The Rondeau Cottage Community:

Myths vs. Facts

Correcting Misinformation About Ontario's Original Cottage Community

Typical Rondeau Cottages...

Most people who oppose cottages in Rondeau have never even visited Rondeau. Here is a look at typical Rondeau cottages viewed from the road. These were photographed at random and cover all areas of the park. Like in any community Rondeau's cottages span a wide range of design styles and build qualities. Some are modest, others are more impressive; some are small, others are large; some are well-maintained, others not so much. Even provincial government ministers have been misinformed about the true nature of our community -- we've heard them alternately claim our cottages are falling-down shacks and palatial estates. In actual fact they look very much like homes you'd find in any other rural village. The difference is, the province told us to build them inside a provincial park.

The Rondeau Cottagers Association hopes that actually seeing the cottages as they exist today (autumn 2022) will allow those wanting all 278 cottages bulldozed en masse to appreciate how truly unique our tiny, perpetually-threatened village-in-a-park is. It's easy to hate people you've never met and criticize places you've never visited. In fact, every provincial Minister who has personally visited Rondeau in the last 30 years said the lots should be sold to the cottage owners.

Our cottages are not terrible, awful, harmful, destructive places. We are not terrible, awful, harmful, destructive people. Since 1894 we've built a unique, resilient, ecologically-integrated village-in-a-park that we're proud to call our summer home.  

These are our cottages.

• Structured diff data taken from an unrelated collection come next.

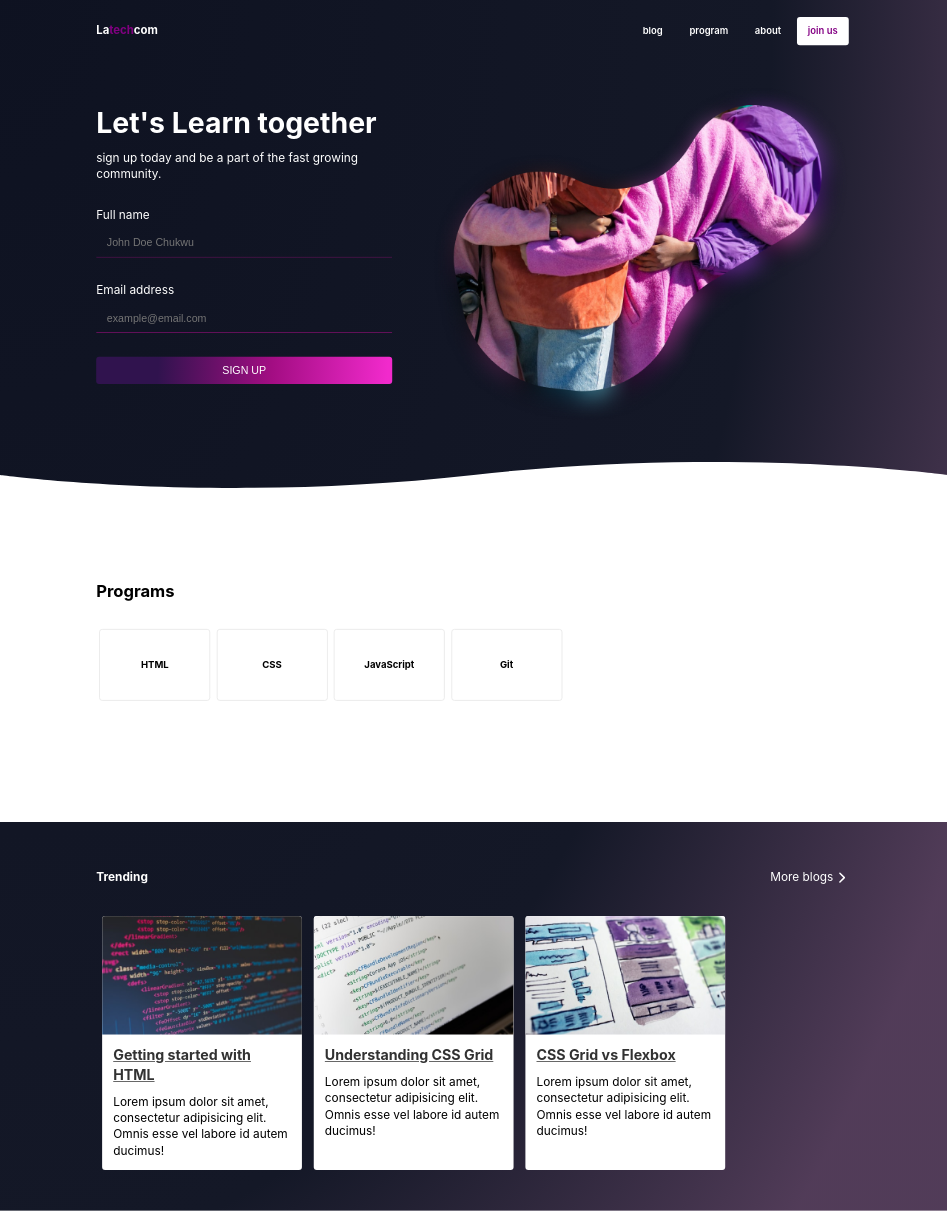
Repository: giprim/community
Page: /
An editor plug-in stored every save of this project. The page is shown before and after the next save, followed by the edit.
The browser window is 1280 px wide. The pictures show the whole page, at 74% of full size.
The project was rebuilt for these pictures with package versions that can differ from the ones it lists, and the page was loaded fresh each time. Also part of the build but not shown: src/App.css.

Above is the page before, as saved 2020-10-25 23:14:41.

### src/index.css
* {
  padding: 0;
  margin: 0;
  box-sizing: border-box;
  line-height: 140%;
}

html {
  scroll-behavior: smooth;
}

body {
  font-family: -apple-system, BlinkMacSystemFont, "Segoe UI", "Roboto", "Oxygen",
    "Ubuntu", "Cantarell", "Fira Sans", "Droid Sans", "Helvetica Neue",
    sans-serif;
  -webkit-font-smoothing: antialiased;
  -moz-osx-font-smoothing: grayscale;

  background: radial-gradient(
      115.04% 150.55% at 0% -2.74%,
      #0e1221 0%,
      #141827 70.94%,
      #1d0126c4 100%
    )
    no-repeat;

  height: 100%;
}

code {
  font-family: source-code-pro, Menlo, Monaco, Consolas, "Courier New",
    monospace;
}

### src/App.tsx
import styled from "@emotion/styled";
import React from "react";
import "./App.css";
import Banner from "./components/Banner";
import BlogCard from "./components/BlogCard";
import Navbar from "./components/Navbar";
import Programs from "./components/Programs";
import whiteBg from "./images/whitebg.svg";

import startHtml from "./images/starthtml.png";
import cssgrid from "./images/cssgrid.png";
import flexbox from "./images/flexbox.png";
import { Link } from "react-router-dom";
import { ChevronRight } from "react-feather";

let text = `Lorem ipsum dolor sit amet, consectetur adipisicing elit. Omnis esse vel labore id autem ducimus!`;

let data = [
  {
    title: "Getting started with HTML",
    image: startHtml,
    text: text,
  },
  {
    title: "Understanding CSS Grid",
    image: cssgrid,
    text: text,
  },
  {
    title: "CSS Grid vs Flexbox",
    image: flexbox,
    text: text,
  },
];

function App() {
  return (
    <StyledFluidContainer>
      <StyledContainer>
        <Navbar />
        <Banner />
      </StyledContainer>
      <div className='whitebg'>
        <StyledContainer id='program'>
          <Programs />
        </StyledContainer>
      </div>

      <StyledContainer>
        <StyledTrending>
          <h4>Trending</h4>

          <Link to='/blog'>
            <span>More blogs</span> <ChevronRight />
          </Link>
        </StyledTrending>
        <StyledBlogGrid>
          {data.map(({ title, image, text }) => (
            <BlogCard key={title} image={image} clue={text} title={title} />
          ))}
        </StyledBlogGrid>
      </StyledContainer>
    </StyledFluidContainer>
  );
}

export default App;

export const StyledContainer = styled("div")<{ onPadding?: boolean }>`
  margin: 0 auto;
  max-width: 380px;
  padding: ${({ onPadding }) => (onPadding ? "0px" : "15px")};
  @media (min-width: 700px) {
    max-width: 520px;
  }
  @media (min-width: 1000px) {
    max-width: 1050px;
  }
`;

const StyledFluidContainer = styled("div")`
  width: 100%;

  .whitebg {
    background: url(${whiteBg}) no-repeat;
    background-size: cover;
    padding: 9em 0;
  }
`;

const StyledBlogGrid = styled("div")`
  padding: 2em 0em;
  overflow-x: auto;
  display: flex;
  flex-direction: row;
`;

const StyledTrending = styled("div")`
  padding-top: 3em;
  display: flex;
  justify-content: space-between;
  align-items: center;
  * {
    color: #fff;
  }

  a {
    display: flex;
    align-items: center;
    text-decoration: none;
    :hover {
      text-decoration: underline;
    }
  }
`;

### src/components/Banner.tsx
import React, { useEffect, useState } from "react";
import styled from "@emotion/styled";
import desktopImg from "../images/desktopBanner.png";
import mobileImg from "../images/bannerMobile.png";
import { StyledContainer } from "../App";
const Banner: React.FC = () => {
  const [mobile, setmobile] = useState(false);
  useEffect(() => {
    windowWidth();
  }, []);
  let windowWidth = () => {
    let win = window.innerWidth;
    if (win < 768) setmobile(true);
    else setmobile(false);
  };
  window.addEventListener("resize", windowWidth);

  return (
    <StyledBanner>
      <div className='caption'>
        <h2>Let's Learn together</h2>
        <p>sign up today and be a part of the fast growing community.</p>

        <form>
          <div className='inputbox'>
            <label htmlFor='fullname'>Full name</label>
            <input
              required
              id='fullname'
              type='text'
              placeholder='John Doe Chukwu'
            />
          </div>
          <div className='inputbox'>
            <label htmlFor='email'>Email address</label>
            <input
              required
              id='email'
              type='email'
              placeholder='example@email.com'
            />
          </div>
          <div className='inputbox'>
            <input type='submit' value='SIGN UP' />
          </div>
        </form>
      </div>

      <div>
        {mobile ? (
          <img src={mobileImg} alt='imagemobile' />
        ) : (
          <img src={desktopImg} alt='imagedesktop' />
        )}
      </div>
    </StyledBanner>
  );
};

export default Banner;

const StyledBanner = styled("div")`
  display: flex;
  justify-content: space-between;
  align-items: center;
  color: white;
  flex-wrap: wrap-reverse;
  padding-top: 2em;
  padding-bottom: 2em;

  h2 {
    font-size: 2em;
    margin-bottom: 0.2em;
  }
  p {
    max-width: 400px;
  }

  img {
    width: 100%;
    position: relative;
    left: 0;
    right: 0;
    /* margin-left: -15px; */
  }

  .caption {
    max-width: 400px;
  }

  .inputbox {
    margin: 2rem auto;

    label,
    input {
      display: block;
      width: 100%;
    }

    input {
      padding: 0.6em 1em;
      background: none;
      border: none;
      border-bottom: 1px #a30d83 solid;
      color: #fff;
      margin-top: 0.6em;
      margin-bottom: 0.3em;
      font-size: 0.9rem;
      transition: 0.073s ease-in;
      border-radius: 4px 4px 0 0;
      :hover,
      :focus {
        background: #ffffff13;
        border: none;
        border-radius: 4px;
      }
    }
  }
  input[type="submit"] {
    background: linear-gradient(
      93.1deg,
      #30134e 21%,
      #a30d83 59.35%,
      #f12acc 98.27%
    );
    border-radius: 4px;
    transition: 0.273s ease-in;
    border: none;
    :hover {
      background: #30134e;
    }
  }

  @media (min-width: 768px) {
    h2 {
      font-size: 2.4em;
    }
    .caption {
      padding: 0;
    }

    img {
      width: 100%;
    }
  }
`;

### src/components/BlogCard.tsx
import React from "react";
import styled from "@emotion/styled";

interface IBlogCard {
  image: any;
  title: string;
  clue: string;
}

const BlogCard: React.FC<IBlogCard> = ({ image, title, clue }) => {
  return (
    <StyledCard>
      <img src={image} alt={title} />
      <div>
        <h4>{title}</h4>
        <p>{clue}</p>
      </div>
    </StyledCard>
  );
};

export default BlogCard;

const StyledCard = styled("div")`
  width: 100%;
  display: inline-block;
  overflow: hidden;
  background: white;
  border-radius: 4px;
  padding-bottom: 15px;
  margin: 0.5em;
  flex-basis: 270px;
  flex-shrink: 0;
  img {
    width: 100%;
    height: 160px;
    object-fit: cover;
    object-position: center;
  }
  div {
    padding: 0 15px;
    h4 {
      font-size: 1.2rem;
      color: #323232;
      padding: 10px 0;
      text-decoration: underline;
    }
  }
`;

### src/components/Navbar.tsx
import React, { useState } from "react";
import styled from "@emotion/styled";
import { NavLink } from "react-router-dom";
import { HashLink } from "react-router-hash-link";
import { Menu } from "react-feather";

const Navbar = () => {
  const [visible, setVisible] = useState(false);
  return (
    <StyledNav>
      <NavLink to='/'>
        <Logo>
          La<span>tech</span>com
        </Logo>
      </NavLink>

      <MenuButton onClick={() => setVisible((prev) => !prev)}>
        <Menu />
      </MenuButton>
      <LinkSection show={visible}>
        <li>
          <NavLink to='/blog'>blog</NavLink>
        </li>
        <li>
          <HashLink to='/#program'>program</HashLink>
        </li>
        <li>
          <NavLink to='/about'>about</NavLink>
        </li>
        <li>
          <NavLink to='/signup'>join us</NavLink>
        </li>
      </LinkSection>
    </StyledNav>
  );
};

export default Navbar;

const StyledNav = styled("div")`
  font-size: 0.8rem;
  display: flex;
  flex-wrap: wrap;
  justify-content: space-between;
  margin-bottom: 1rem;
  vertical-align: middle;
  div {
    height: 100%;
  }
  a {
    text-decoration: none;
  }
`;

const Logo = styled("h3")`
  font-size: 1.2em;
  padding: 15px 0;
  color: white;
  span {
    color: purple;
  }
`;

const LinkSection = styled("ul")<any>`
  display: ${(props) => (props.show ? "block" : "none")};
  width: 100%;
  margin-top: 15px;
  transition: 0.23s linear;
  li {
    list-style: none;
    a {
      background: #840084;
      text-decoration: none;
      display: block;
      text-align: center;
      padding: 10px 5px;
      color: white;
      font-weight: 600;
      transition: 0.23s ease-out;
      :hover {
        background: #520052;
      }
    }
    :last-child {
      a {
        background: #ffffff;
        color: #840084;
        :hover {
          background: #ffffff99;
        }
      }
    }
  }
  @media (min-width: 834px) {
    display: inline-flex;
    width: auto;
    margin-top: 8px;
    li {
      a {
        background: #ffffff00;
        padding: 10px 15px;
        border-radius: 4px;
        margin: 0 3px;
        :hover {
          background: #840084;
        }
      }
    }
  }
`;

const MenuButton = styled("button")`
  display: none;
  border: none;
  border: 1px #ffffff55 solid;
  border-radius: 4px;
  background: #ffffff00;
  color: white;
  font-size: 1.1em;
  margin-top: 10px;
  padding: 5px 15px;
  line-height: 100%;
  transition: 0.23s ease-out;
  @media (max-width: 834px) {
    display: inline;
    :hover {
      background: #ffffffaa;
    }
  }
`;

### src/components/Programs.tsx
import React from "react";
import styled from "@emotion/styled";

const Programs: React.FC = () => {
  return (
    <StyledProgram>
      <h4>Programs</h4>

      <div className='flex'>
        <div>
          <h6>HTML</h6>
        </div>
        <div>
          <h6>CSS</h6>
        </div>
        <div>
          <h6>JavaScript</h6>
        </div>
        <div>
          <h6>Git</h6>
        </div>
      </div>
    </StyledProgram>
  );
};

export default Programs;

const StyledProgram = styled("div")`
  h4 {
    font-size: 1.4rem;
  }
  .flex {
    display: flex;
    flex-wrap: wrap;
    justify-content: safe;
    padding-top: 2em;
    div {
      font-size: 1.2rem;
      margin: 0.22em;
      width: 100%;
      max-width: 150px;
      display: flex;
      border: 1px #e5e5e5 solid;
      padding: 2em;
      border-radius: 4px;
      background: white;
      justify-content: center;
      align-items: center;
    }
  }
`;

### src/components/Footer.tsx
import styled from '@emotion/styled';
import React from 'react';
import { Link } from 'react-router-dom';
import { StyledContainer } from '../App';

const Footer = () => {
  return (
    <StyledFooter>
      <StyledContainer>
        <div className='flex'>
          <ul>
            <li>
              <Link to='/blog'>blog</Link>
            </li>
            <li>
              <Link to='/about'>about</Link>
            </li>
            <li>
              <Link to='/programs'>programs</Link>
            </li>
          </ul>
        </div>
      </StyledContainer>
    </StyledFooter>
  );
};

export default Footer;

const StyledFooter = styled('div')`
  background: black;
`;

Loaded but not shown: public/index.html (common file); src/index.tsx (common file); src/reportWebVitals.ts (common file)

After the next save:
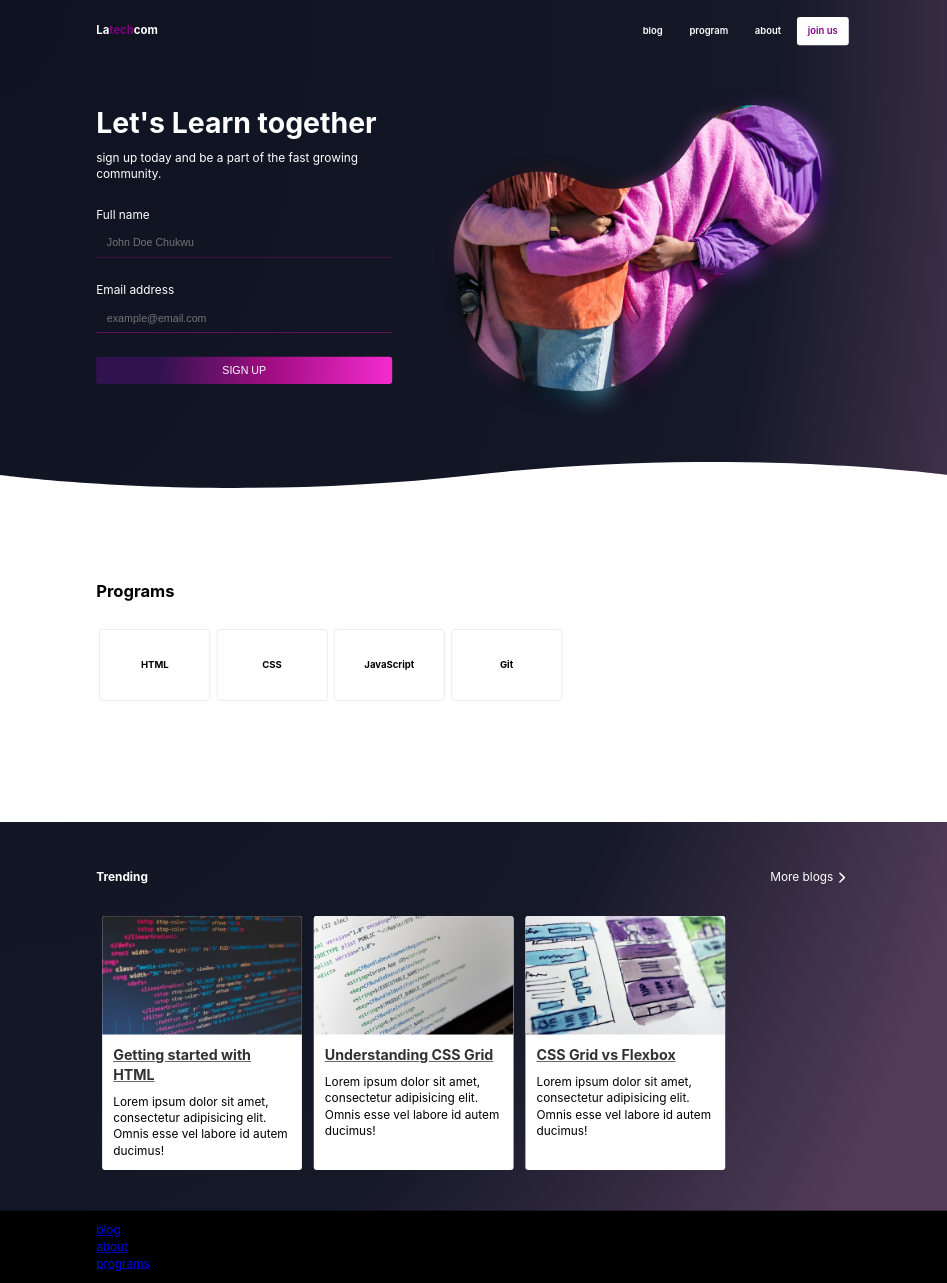
Saved 20 s later.
--- a/src/App.tsx
+++ b/src/App.tsx
@@ -1,33 +1,34 @@
-import styled from "@emotion/styled";
-import React from "react";
-import "./App.css";
-import Banner from "./components/Banner";
-import BlogCard from "./components/BlogCard";
-import Navbar from "./components/Navbar";
-import Programs from "./components/Programs";
-import whiteBg from "./images/whitebg.svg";
+import styled from '@emotion/styled';
+import React from 'react';
+import './App.css';
+import Banner from './components/Banner';
+import BlogCard from './components/BlogCard';
+import Navbar from './components/Navbar';
+import Programs from './components/Programs';
+import whiteBg from './images/whitebg.svg';
 
-import startHtml from "./images/starthtml.png";
-import cssgrid from "./images/cssgrid.png";
-import flexbox from "./images/flexbox.png";
-import { Link } from "react-router-dom";
-import { ChevronRight } from "react-feather";
+import startHtml from './images/starthtml.png';
+import cssgrid from './images/cssgrid.png';
+import flexbox from './images/flexbox.png';
+import { Link } from 'react-router-dom';
+import { ChevronRight } from 'react-feather';
+import Footer from './components/Footer';
 
 let text = `Lorem ipsum dolor sit amet, consectetur adipisicing elit. Omnis esse vel labore id autem ducimus!`;
 
 let data = [
   {
-    title: "Getting started with HTML",
+    title: 'Getting started with HTML',
     image: startHtml,
     text: text,
   },
   {
-    title: "Understanding CSS Grid",
+    title: 'Understanding CSS Grid',
     image: cssgrid,
     text: text,
   },
   {
-    title: "CSS Grid vs Flexbox",
+    title: 'CSS Grid vs Flexbox',
     image: flexbox,
     text: text,
   },
@@ -60,16 +61,17 @@ function App() {
           ))}
         </StyledBlogGrid>
       </StyledContainer>
+      <Footer />
     </StyledFluidContainer>
   );
 }
 
 export default App;
 
-export const StyledContainer = styled("div")<{ onPadding?: boolean }>`
+export const StyledContainer = styled('div')<{ onPadding?: boolean }>`
   margin: 0 auto;
   max-width: 380px;
-  padding: ${({ onPadding }) => (onPadding ? "0px" : "15px")};
+  padding: ${({ onPadding }) => (onPadding ? '0px' : '15px')};
   @media (min-width: 700px) {
     max-width: 520px;
   }
@@ -78,7 +80,7 @@ export const StyledContainer = styled("div")<{ onPadding?: boolean }>`
   }
 `;
 
-const StyledFluidContainer = styled("div")`
+const StyledFluidContainer = styled('div')`
   width: 100%;
 
   .whitebg {
@@ -88,14 +90,14 @@ const StyledFluidContainer = styled("div")`
   }
 `;
 
-const StyledBlogGrid = styled("div")`
+const StyledBlogGrid = styled('div')`
   padding: 2em 0em;
   overflow-x: auto;
   display: flex;
   flex-direction: row;
 `;
 
-const StyledTrending = styled("div")`
+const StyledTrending = styled('div')`
   padding-top: 3em;
   display: flex;
   justify-content: space-between;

This is our community.

This is Rondeau.

Parks are for people too.

Photos of the Lake Erie beach and dunes behind the cottages: The two photos below were taken on Lake Erie's sand dunes halfway to the beach behind a cottage on Lakeshore Rd. You can barely see the cottages along the road in the distance. The cottage lots here end apx 100m (350') from the water's edge. Everything you see is public park and will forever remain public.

Aerial Photo of the Rondeau Peninsula: In this photo the public campground and swimming beach are the open areas at lower- right, with Lakeshore Rd cutting a path parallel to the Lake Erie beach. Most cottages line Lakeshore Rd and cannot even be seen from the air. Photo believed to have been taken in the 1990's by pilot Austin Wright; shared by Ontario Parks.